France, Japan, and the United States are striving to reestablish scholarly ties with Vietnam and have started to fund cultural preservation work. It is understandable that the Vietnamese government views the overtures of the three former protagonists with some suspicion. Nevertheless, several projects are under way. Under an agreement with the Centre des Archives d’Outre Mer in Aix-en-Provence, the French government hopes to help support the preservation of colonial-era materials. Also, several Vietnamese archivists from both Hanoi and Ho Chi Minh City have received research scholarships to work with the collections of the Centre des Archives d’Outre Mer. The ˜£ole Fran?ise d?Extr?e Orient returned to Hanoi in 1992 and has helped in important research and publishing projects, as noted above.

In 1992, the Japanese government offered funds to build a new archives facility in Ho Chi Minh City, in exchange for permission to film the chau ban and other sources. Negotiations with the Japanese donor reportedly foundered when the Vietnamese government decided to move the chau ban to Hanoi for preservation work. The Vietnamese government has now provided its own funding to build the new archives facility in Ho Chi Minh City and is accepting Japanese funds to help with the construction of the new storage facilities for the National Archives III in Hanoi.


Vietnam is fast reestablishing diplomatic and economic ties throughout the world, particularly with its neighbors, as a new member of the Association of Southeast Asian Nations. These ties afford new opportunities for integration into international networks of information professionals. They also bring the responsibility to accept international standards, as with the Berne Copyright Convention. It is hoped that, with the increasing access granted to scholars, and the growing numbers of Vietnamese students being trained overseas, the ideals of reciprocity and exchange of intellectual property will come to inform common practice. Building on the Vietnamese Union Catalog to provide more open access to all bibliographic records and archival inventories is one such example.
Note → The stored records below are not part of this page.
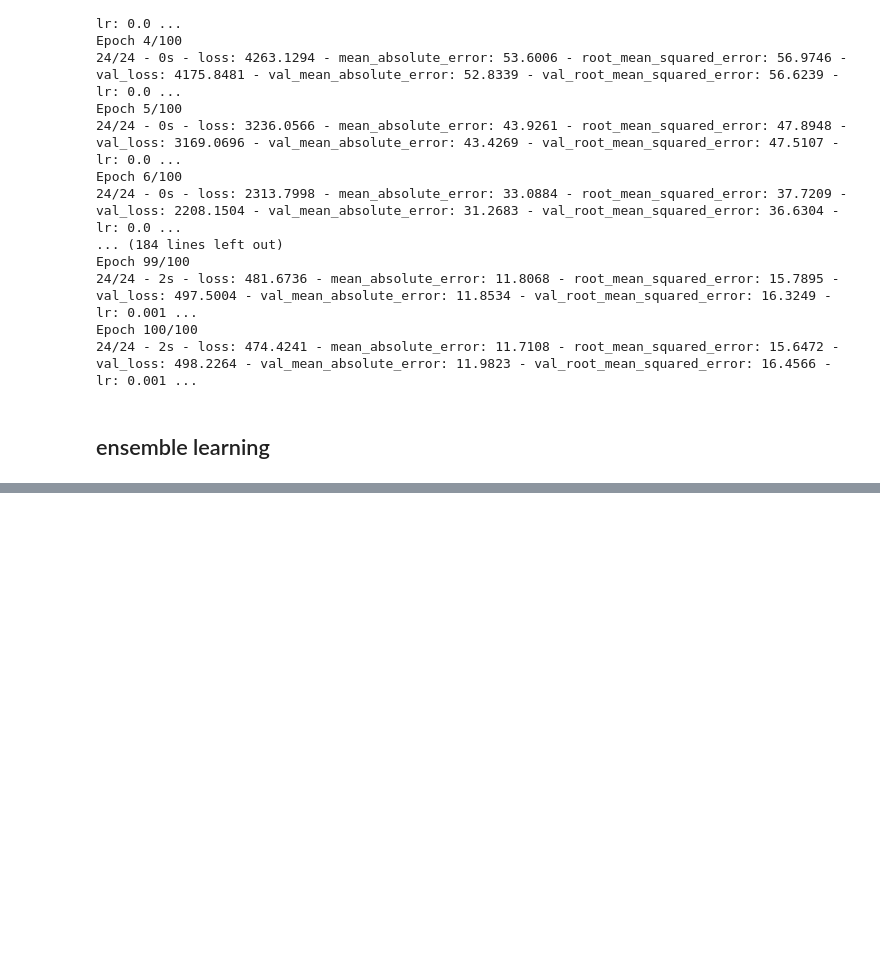
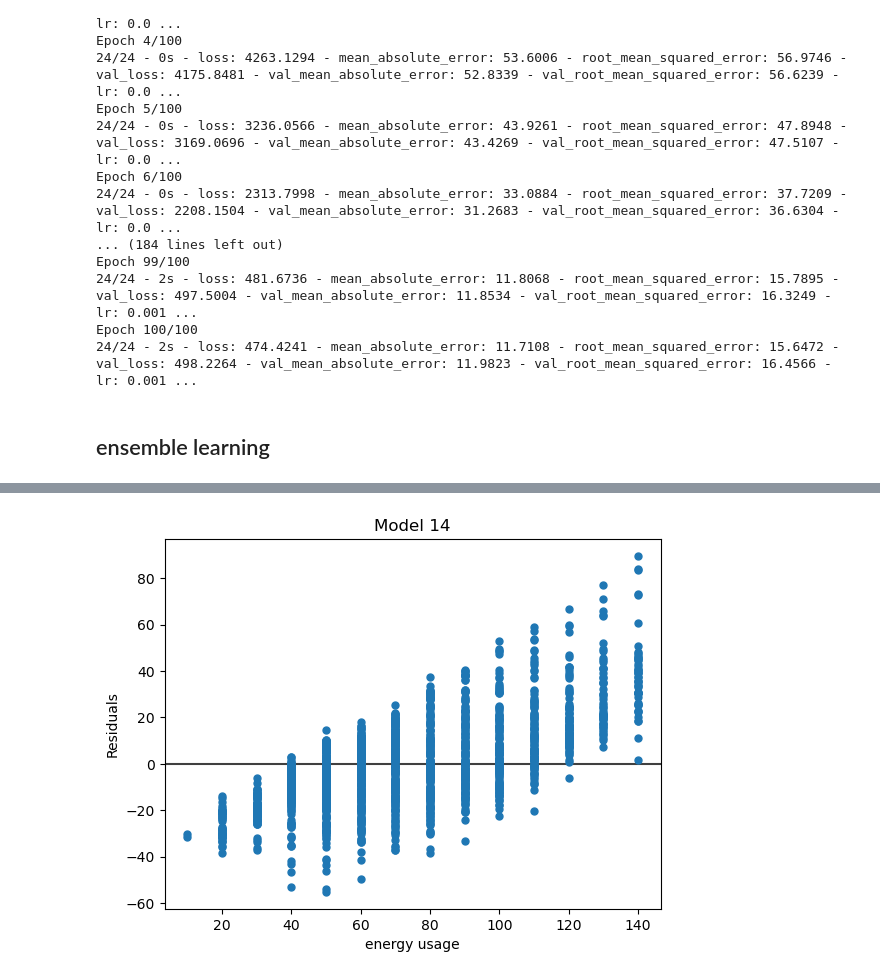
Before and after one commit to packofgum601/MachineLearningA2, a Jupyter notebook: assignment2.ipynb, the cells around one changed output, grey strips where cells are left out. Drawn from its saved outputs; the diff is of its cells as text; code cells hidden in the pictures; blank space fills up the shorter version.

```diff
--- a/assignment2.ipynb
+++ b/assignment2.ipynb
@@ -1860,0 +1943,8 @@ Epoch 100/100
+# %%
+#plot residual plot
+#get predictions
+y_val_pred = model14.predict(X_val_transformedandscaled)
+#flatten predictions
+y_val_pred = y_val_pred.flatten()
+plot_residuals("Model 14", y_val, y_val_pred)
+# %% [output]
@@ -1860,0 +1952 @@ Epoch 100/100
+[figure, added]
```
Also changed, not shown: parts of 12 cells of this notebook.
Funding agencies that sponsor overseas visits for officials or programs to restructure administrative and educational systems should recognize the primacy of libraries in any process of rebuilding educational capacity. Such programs should include library directors and staff as a matter of routine. By emphasizing the primacy of this role, international organizations and private funding agencies can enhance the status of professionals within the administrative structure of Vietnam. Agencies planning to support education in Vietnam should consider the following recommendations.


The level of expertise is very low among faculty members at the existing library training programs in Vietnam. Few teachers have attained even a master’s degree. Those who do have higher degrees, mostly from the former Eastern European countries, admit that they are not well equipped to address the subject approaches to information access that patrons now demand. Another fundamental problem is that library workers, both trained and untrained, hold low status in Vietnam and are unable to affect national policy.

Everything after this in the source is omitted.